He added that the transport sector remains the biggest contributor. Around 71,3 percent of all oil-based emissions stem from the transport sector. However, addressing this high level of GHG emissions could be as simple as introducing flexible ride sharing, or a change in mobility, which could reduce GHG emissions by 40 to 60 percent at full autonomy.
A key aspect of the transport industry that needs to be addressed is road freight. According to AL-Qadi, transport companies are losing 40 percent of fuel through aerodynamic drag, 25 percent as a result of mechanical losses and 35 percent to rolling resistance.
Some of the solutions to these fuel-consumption challenges he suggested include changing the texture of road surfaces, which can reduce fuel consumption by eight percent, and platooning, which could reduce fuel consumption by up to 15 percent. However, the introduction of these technologies in South Africa seems unlikely.
There are insufficient regulations in South Africa to encourage the adoption of electric vehicles. According to AL-Qadi, there are only about 700 electric vehicles in use in South Africa.
Mbalula also said that it is unlikely that the country will have autonomous vehicles any time soon. “As a country, we are still a long way off from transitioning to autonomous technology such as an autonomous bus system,” he noted. Even if the policies were in place, there is a lack of infrastructure. In addition, the infrastructure in place is poorly maintained – especially in provincial areas.
Don Ross and Mathew Townshend, from the University of Cape Town, gave a presentation on the road maintenance backlog in South Africa. According to their research, there is a R243-billion functional maintenance backlog and a
R281-billion technical-needs maintenance backlog on gravel roads.
They noted that on paved roads there is a R61-billion functional backlog and a R135-billion technical maintenance backlog. The majority of the backlog can be found in provincial networks, which poses a challenge for logistics in the more rural areas.
If government attempted to cover these backlogs within five years, it would require the entire new economic stimulus plan. Alternatively, Ross and Townshend suggested a four-percent rise in VAT, or an increase of R3 per litre on the national fuel levy.
Despite the challenges and a lack of adequate policies to regulate the new technology, Mbalula has high expectations for the country and a desire for it to be at the forefront of new developments.
“My concern with the pace is that we must not be relegated to catching up. We must be part of the innovators. We must not only respond to what others have produced, because that often gives rise to additional challenges,” he says.

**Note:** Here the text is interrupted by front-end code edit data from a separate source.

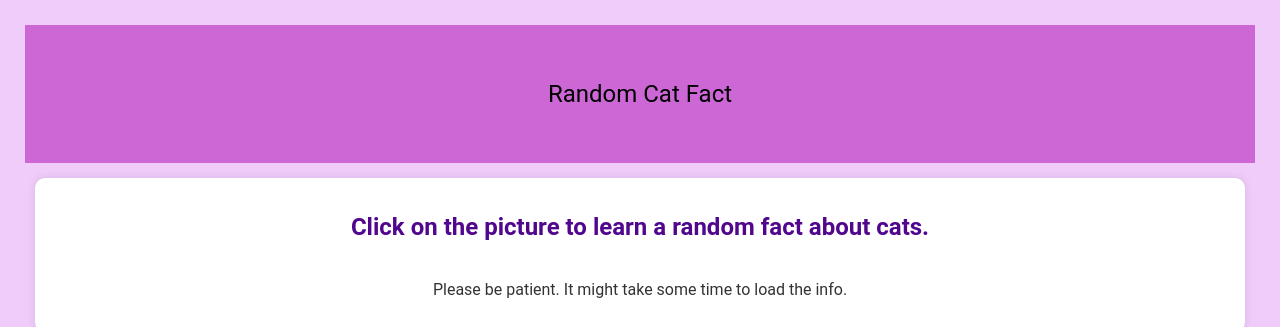
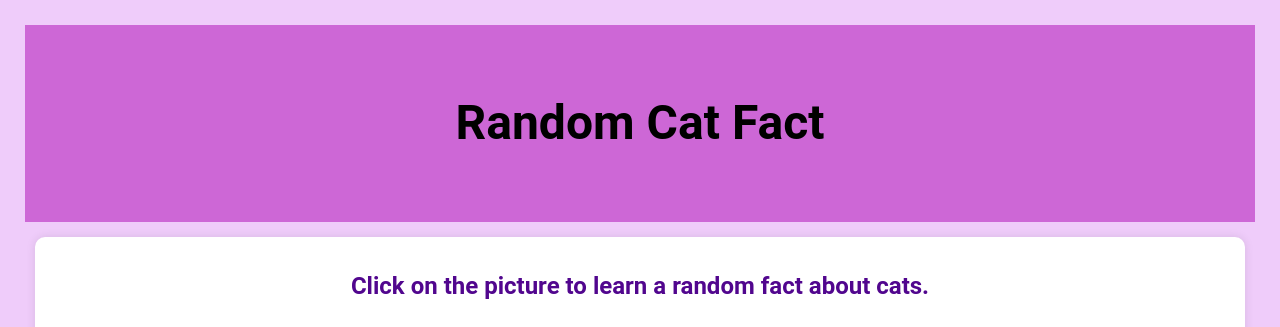
Before and after one commit to purrfectlysanecatlady/purrfectlysanecatlady.github.io, a plain HTML site: page random_cat_fact.html in a window 1280 px wide. Shown: the top 327 px of the page. Drawn offline with Linux system fonts and the light colour scheme.

Commit message:
Update random_cat_fact.html

```diff
--- a/random_cat_fact.html
+++ b/random_cat_fact.html
@@ -9,7 +9,7 @@
     <link rel="stylesheet" href="./random_cat_fact.css" />
 
 <header class="header">
-    <h1">Random Cat Fact</h1>
+    <h1>Random Cat Fact</h1>
 </header>
 <body>
     <section class="content-section">
```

Even with the hope of South Africa becoming an innovator, Mbalula is still realistic in the approach of the Department of Transport towards new innovations. He concludes: “We can only find solutions to these disruptive technologies and can never turn back from tackling these challenges head-on.”